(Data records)
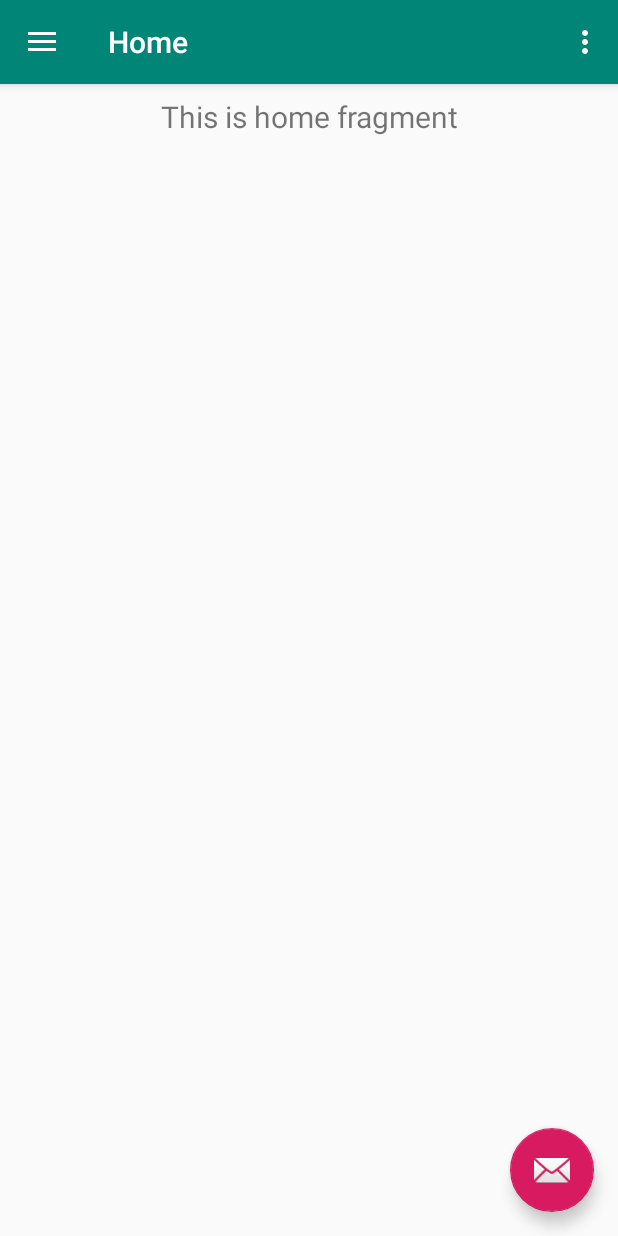
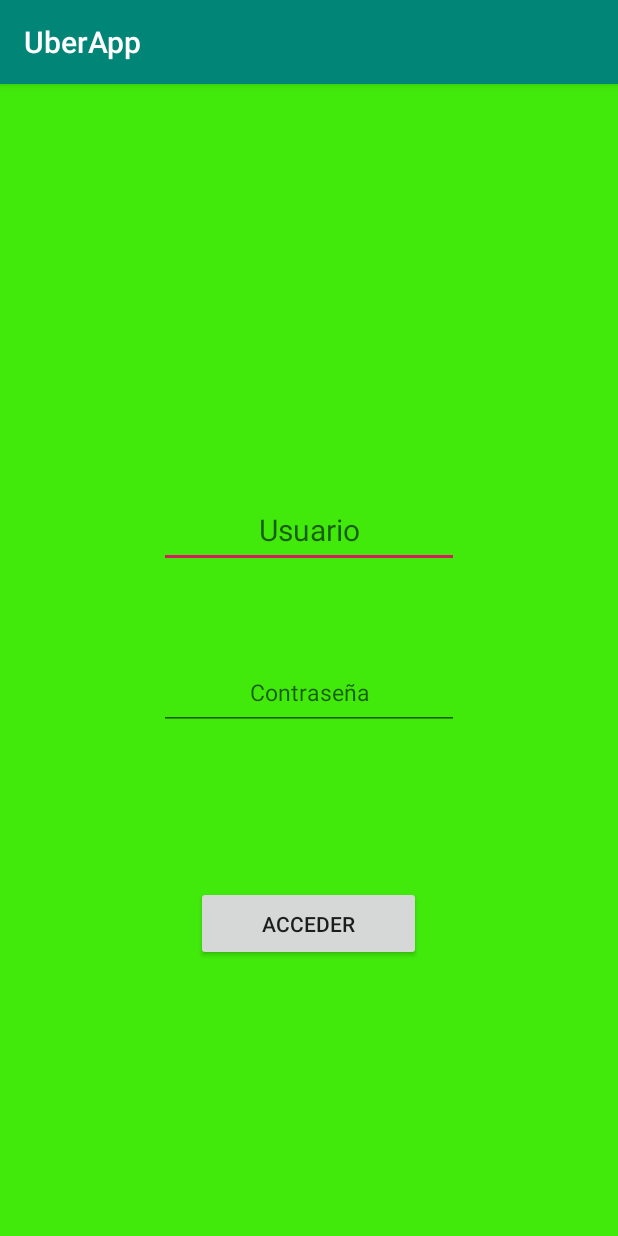
Before and after one commit to spozap/JdaUber, an Android app: the screen it shows after launch (MainActivity before the commit, Login after it), on a phone screen of 412 x 824 dp. Run offline under Robolectric (Android 15) with nearby library versions, the phone set to English and light mode, and no system bars.

Commit message:
Login hecho

```diff
--- a/app/src/main/AndroidManifest.xml
+++ b/app/src/main/AndroidManifest.xml
@@ -1,5 +1,6 @@
 <?xml version="1.0" encoding="utf-8"?>
 <manifest xmlns:android="http://schemas.android.com/apk/res/android"
+    xmlns:tools="http://schemas.android.com/tools"
     package="com.example.uberapp" >
 
     <application
@@ -8,11 +9,15 @@
         android:label="@string/app_name"
         android:roundIcon="@mipmap/ic_launcher_round"
         android:supportsRtl="true"
-        android:theme="@style/AppTheme" >
+        android:theme="@style/AppTheme"
+        tools:ignore="GoogleAppIndexingWarning">
         <activity
             android:name=".MainActivity"
             android:label="@string/app_name"
             android:theme="@style/AppTheme.NoActionBar" >
+        </activity>
+        <activity
+            android:name=".Login">
             <intent-filter>
                 <action android:name="android.intent.action.MAIN" />
 
--- /dev/null
+++ b/app/src/main/java/com/example/uberapp/Login.java
@@ -0,0 +1,69 @@
+package com.example.uberapp;
+
+import android.content.Intent;
+import android.os.Bundle;
+import android.view.View;
+import android.widget.Button;
+import android.widget.TextView;
+import androidx.appcompat.app.AppCompatActivity;
+
+import com.example.uberapp.ui.share.ShareFragment;
+
+public class Login extends AppCompatActivity {
+
+    private Button login;
+    private TextView user;
+    private TextView pass;
+    private TextView tries;
+    private int intentos = 3;
+
+    @Override
+    protected void onCreate(Bundle savedInstanceState) {
+        super.onCreate(savedInstanceState);
+        setContentView(R.layout.login_page);
+
+        login = findViewById(R.id.btnLogin);
+        user = findViewById(R.id.textUser);
+        pass = findViewById(R.id.textPassword);
+        tries = findViewById(R.id.textTries);
+
+
+        login.setOnClickListener(new View.OnClickListener() {
+            @Override
+            public void onClick(View v) {
+                validateLogin(user.getText().toString(),pass.getText().toString());
+            }
+        });
+    }
+
+
+    public void validateLogin(String userTxt,String userPasswd){
+        if(userTxt.equals("admin") && userPasswd.equals("1234")){
+            Intent intent = new Intent(this, MainActivity.class);
+            startActivity(intent);
+        } else {
+            CheckIntentos(intentos);
+        }
+    }
+
+    public void CheckIntentos(int ints){
+        ints = getIntentos();
+        if (ints > 1) {
+            ints--;
+            tries.setText("Tienes "+ints+" intentos disponibles");
+            setIntentos(ints);
+        } else {
+            login.setEnabled(false); // Desactivar el boton de login
+            tries.setText("Te has quedado sin intentos , intentalo más tarde");
+        }
+    }
+
+    public int getIntentos() {
+        return intentos;
+    }
+
+    public void setIntentos(int intentos) {
+        this.intentos = intentos;
+    }
+
+}
--- /dev/null
+++ b/app/src/main/res/layout/login_page.xml
@@ -0,0 +1,64 @@
+<?xml version="1.0" encoding="utf-8"?>
+<androidx.constraintlayout.widget.ConstraintLayout xmlns:android="http://schemas.android.com/apk/res/android"
+    xmlns:app="http://schemas.android.com/apk/res-auto"
+    xmlns:tools="http://schemas.android.com/tools"
+    android:id="@+id/LayoutLogin"
+    android:layout_width="match_parent"
+    android:layout_height="match_parent"
+    android:background="#42EA0C">
+
+    <EditText
+        android:id="@+id/textUser"
+        android:layout_width="200dp"
+        android:layout_height="50dp"
+        android:gravity="center"
+        android:hint="@string/user_hint"
+        android:textSize="20sp"
+        android:importantForAutofill="no"
+        app:layout_constraintBottom_toBottomOf="parent"
+        app:layout_constraintEnd_toEndOf="parent"
+        app:layout_constraintHorizontal_bias="0.5"
+        app:layout_constraintStart_toStartOf="parent"
+        app:layout_constraintTop_toTopOf="parent"
+        app:layout_constraintVertical_bias="0.38" />
+
+    <EditText
+        android:id="@+id/textPassword"
+        android:layout_width="200dp"
+        android:layout_height="50dp"
+        android:gravity="center"
+        android:hint="@string/pass_hint"
+        android:importantForAutofill="no"
+        android:inputType="textPassword"
+        android:textSize="15sp"
+        app:layout_constraintBottom_toBottomOf="parent"
+        app:layout_constraintEnd_toEndOf="parent"
+        app:layout_constraintHorizontal_bias="0.5"
+        app:layout_constraintStart_toStartOf="parent"
+        app:layout_constraintTop_toBottomOf="@+id/textUser"
+        app:layout_constraintVertical_bias="0.147" />
+
+    <Button
+        android:id="@+id/btnLogin"
+        android:layout_width="150dp"
+        android:layout_height="50dp"
+        android:layout_marginTop="104dp"
+        android:text="@string/login"
+        app:layout_constraintEnd_toEndOf="parent"
+        app:layout_constraintHorizontal_bias="0.498"
+        app:layout_constraintStart_toStartOf="parent"
+        app:layout_constraintTop_toBottomOf="@+id/textPassword" />
+
+    <TextView
+        android:id="@+id/textTries"
+        android:layout_width="200dp"
+        android:layout_height="30dp"
+        android:text=""
+        android:textColor="#E50000"
+        app:layout_constraintBottom_toTopOf="@+id/btnLogin"
+        app:layout_constraintEnd_toEndOf="parent"
+        app:layout_constraintStart_toStartOf="parent"
+        app:layout_constraintTop_toBottomOf="@+id/textPassword" />
+
+
+</androidx.constraintlayout.widget.ConstraintLayout>
--- a/app/src/main/res/values/strings.xml
+++ b/app/src/main/res/values/strings.xml
@@ -13,4 +13,7 @@
     <string name="menu_tools">Tools</string>
     <string name="menu_share">Share</string>
     <string name="menu_send">Send</string>
+    <string name="user_hint">Usuario</string>
+    <string name="pass_hint">Contraseña</string>
+    <string name="login">Acceder</string>
 </resources>
```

Goal of the exercise —
Tally how many lines of the records hold the word "public". Answer with the number only.

Task response —
6